Schedule of
19 Oct. 2002
20 Oct. 2002
Schedule of Programmes:
Balázs Gulyás
Department of Neuroscience, Karolinska Institute, Stockholm, Sweden; Institute for Advanced Study – Collegium Budapest, Budapest, Hungary
Vision, visual imagery, art and brain
abstract &   & + info

The advent of functional neuroimaging techniques, including positron emission tomography (PET) and functional nuclear magnetic resonance imaging (fMRI), has opened up a new vista into the nature of brain functions underlying sensory and higher mental processes, including vision, visual imagery, creative planning and ideation.
Recent functional imaging studies have fuelled a new debate on the similarity or dissimilarity of the neuronal operations engaged by visual processes as opposed to visual imagery processes. On the basis of their experimental findings, some claim that visual perception and visual imagery occupy identical neuronal machineries in the human brain. Others, including the present author and his colleagues, claim that there is only a partial overlap between the neuronal populations engaged by sensory visual information processing and the generation and elaboration of visual imagery information in the human brain.
The more, there is an increasing body of evidence that visual imagery processes use the same mental strategies and occupy identical neuronal populations as a number of other higher mental processes, including ideation, day-dreaming, “fantasising”, creative planning in visual arts and, most probably, the apperception of apparitions, let them be of religious or other types.

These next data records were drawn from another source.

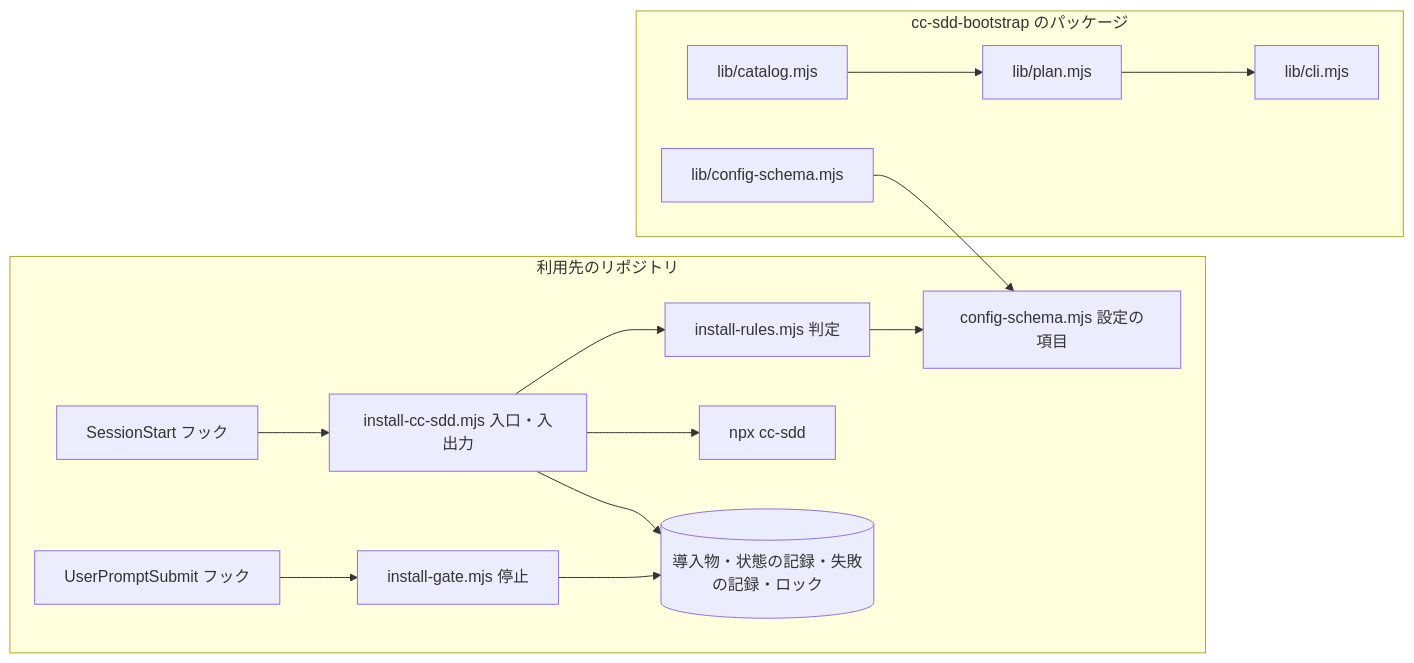
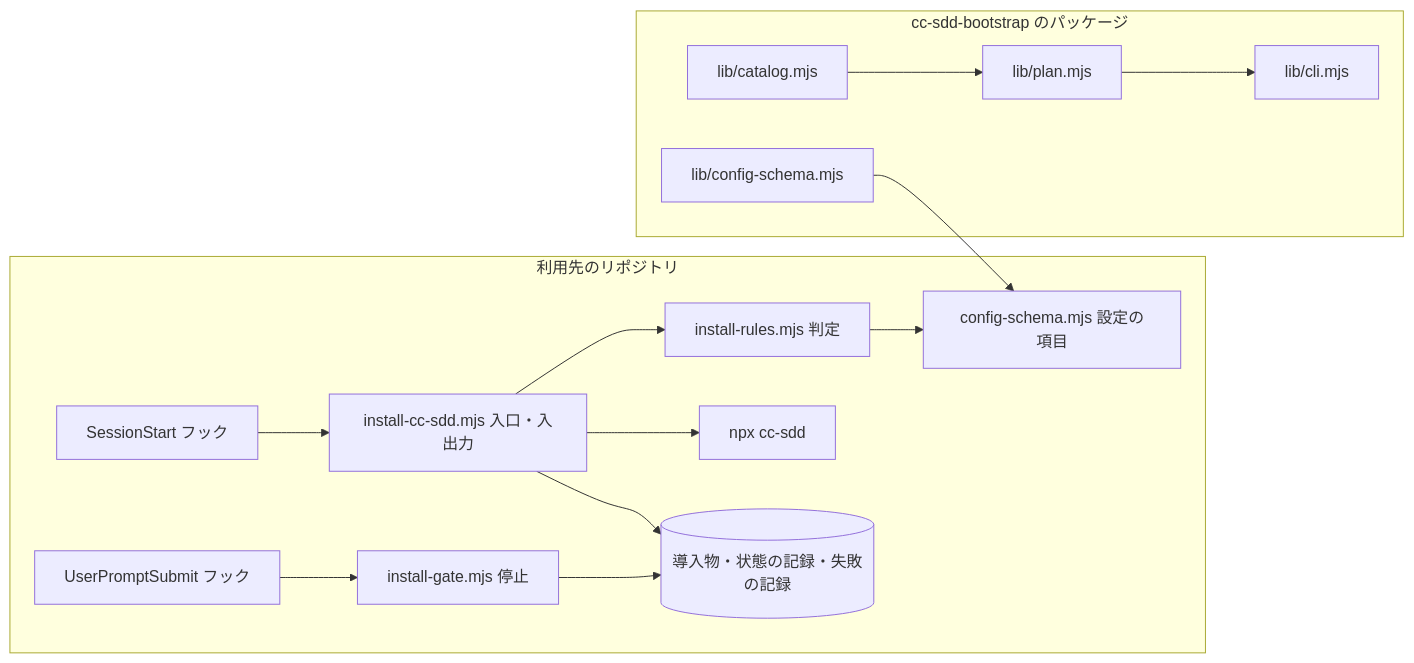
One commit to nekono-dev/cc-sdd-bootstrap changed the first of 2 diagrams in .kiro/specs/session-install/design.md. Above: the diagram before and after it, drawn with Mermaid. The commit also changed other lines of this file and 4 other files, not shown here.

````diff
--- a/.kiro/specs/session-install/design.md
+++ b/.kiro/specs/session-install/design.md
@@ -61,17 +64,17 @@
 ```mermaid
 graph LR
   subgraph 利用先のリポジトリ
     SS[SessionStart フック] --> Entry[install-cc-sdd.mjs 入口・入出力]
     Entry --> Rules[install-rules.mjs 判定]
     Rules --> Schema[config-schema.mjs 設定の項目]
     Entry --> Npx[npx cc-sdd]
-    Entry --> Files[(導入物・状態の記録・失敗の記録・ロック)]
+    Entry --> Files[(導入物・状態の記録・失敗の記録)]
     UPS[UserPromptSubmit フック] --> Gate[install-gate.mjs 停止]
     Gate --> Files
   end
   subgraph cc-sdd-bootstrap のパッケージ
     LibSchema[lib/config-schema.mjs] --> Schema
     Catalog[lib/catalog.mjs] --> Plan[lib/plan.mjs]
     Plan --> Cli[lib/cli.mjs]
   end
 ```
````
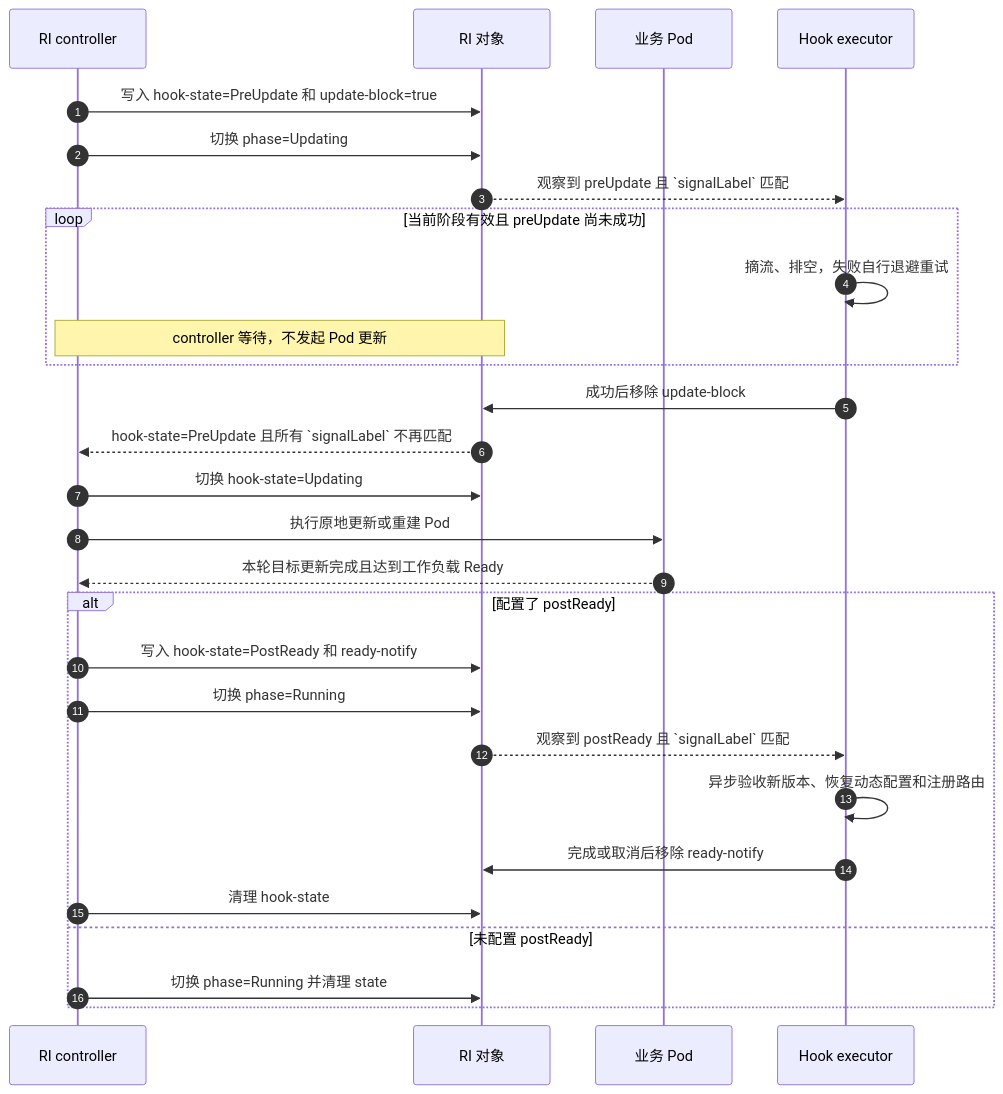
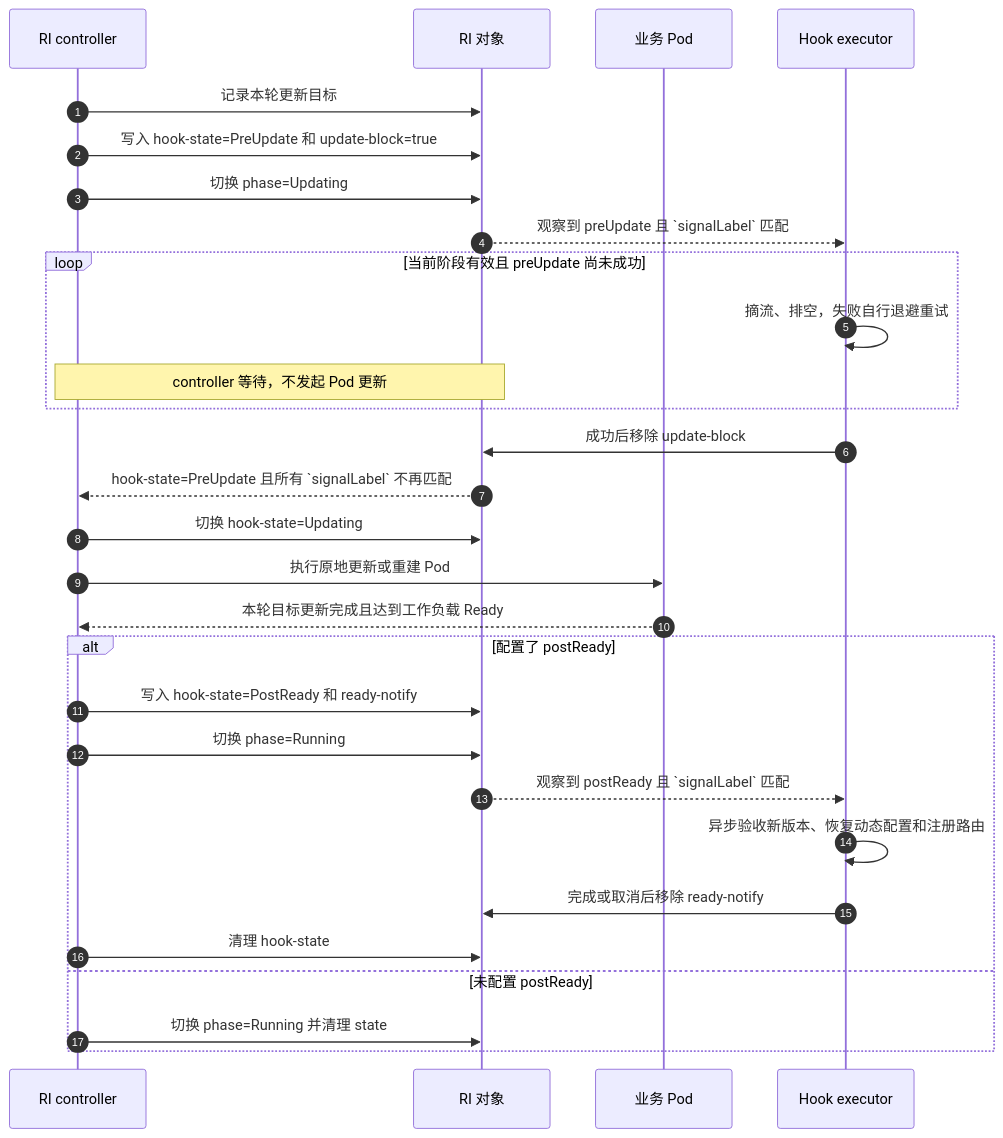
One commit to sgl-project/rbg changed the first of 4 diagrams in keps/527-roleinstance-lifecycle/README.zh-CN.md. Above: the diagram before and after it, drawn with Mermaid. The commit also changed other lines of this file and 1 other file, not shown here.

````diff
--- a/keps/527-roleinstance-lifecycle/README.zh-CN.md
+++ b/keps/527-roleinstance-lifecycle/README.zh-CN.md
@@ -444,30 +467,31 @@
 ```mermaid
 sequenceDiagram
     autonumber
     participant C as RI controller
     participant R as RI 对象
     participant P as 业务 Pod
     participant E as Hook executor
+    C->>R: 记录本轮更新目标
     C->>R: 写入 hook-state=PreUpdate 和 update-block=true
     C->>R: 切换 phase=Updating
     R-->>E: 观察到 preUpdate 且 `signalLabel` 匹配
     loop 当前阶段有效且 preUpdate 尚未成功
         E->>E: 摘流、排空，失败自行退避重试
         Note over C,R: controller 等待，不发起 Pod 更新
     end
     E->>R: 成功后移除 update-block
     R-->>C: hook-state=PreUpdate 且所有 `signalLabel` 不再匹配
     C->>R: 切换 hook-state=Updating
     C->>P: 执行原地更新或重建 Pod
     P-->>C: 本轮目标更新完成且达到工作负载 Ready
     alt 配置了 postReady
         C->>R: 写入 hook-state=PostReady 和 ready-notify
         C->>R: 切换 phase=Running
         R-->>E: 观察到 postReady 且 `signalLabel` 匹配
         E->>E: 异步验收新版本、恢复动态配置和注册路由
         E->>R: 完成或取消后移除 ready-notify
         C->>R: 清理 hook-state
     else 未配置 postReady
         C->>R: 切换 phase=Running 并清理 state
     end
 ```
````
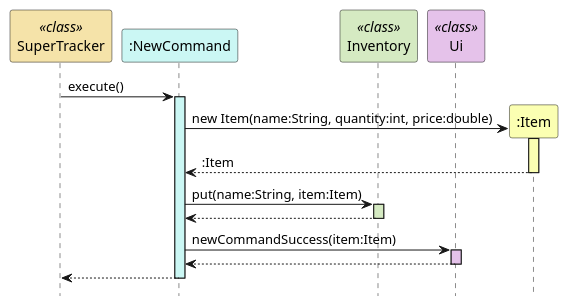
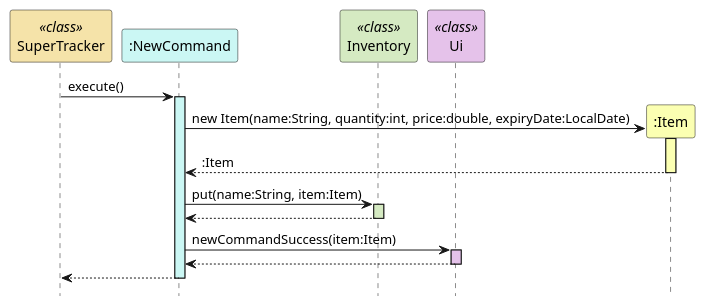
The second of 2 diagrams in docs/uml-diagrams/NewCommand.puml (nus-cs2113-AY2324S2/tp), drawn with PlantUML before and after one commit. The commit also changed 1 other file, not shown here.

Commit message:
Update NewCommand sequence diagram

```diff
--- a/docs/uml-diagrams/NewCommand.puml
+++ b/docs/uml-diagrams/NewCommand.puml
@@ -50,29 +50,29 @@
 @startuml
 hide footbox
 participant "SuperTracker" as SuperTracker <<class>> #f5e3a9
 participant ":NewCommand" as NewCommand #cbf7f4
 participant "Inventory" as Inventory <<class>> #d5eac2
 participant "Ui" as Ui <<class>> #e5c2ea
 participant ":Item" as Item #fbffb2
 
 SuperTracker -> NewCommand : execute()
 activate NewCommand #cbf7f4
 
-NewCommand -> Item ** : new Item(name:String, quantity:int, price:double)
+NewCommand -> Item ** : new Item(name:String, quantity:int, price:double, expiryDate:LocalDate)
 activate Item #fbffb2
 Item --> NewCommand : :Item
 deactivate Item
 
 NewCommand -> Inventory : put(name:String, item:Item)
 activate Inventory #d5eac2
 Inventory --> NewCommand
 deactivate Inventory
 
 NewCommand -> Ui : newCommandSuccess(item:Item)
 activate Ui #e5c2ea
 Ui --> NewCommand
 deactivate Ui
 
 NewCommand --> SuperTracker
 deactivate NewCommand
 @enduml
```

On the basis of scanty and rather preliminary experimental and observational data, the author would like to propose a hypothesis, raise questions about the neurobiological basis of creative visual imagery and imagination, and beg the audience for alternative explanations, novel conjectures or evidence- based refutations.

C3 Center for Culture and Communication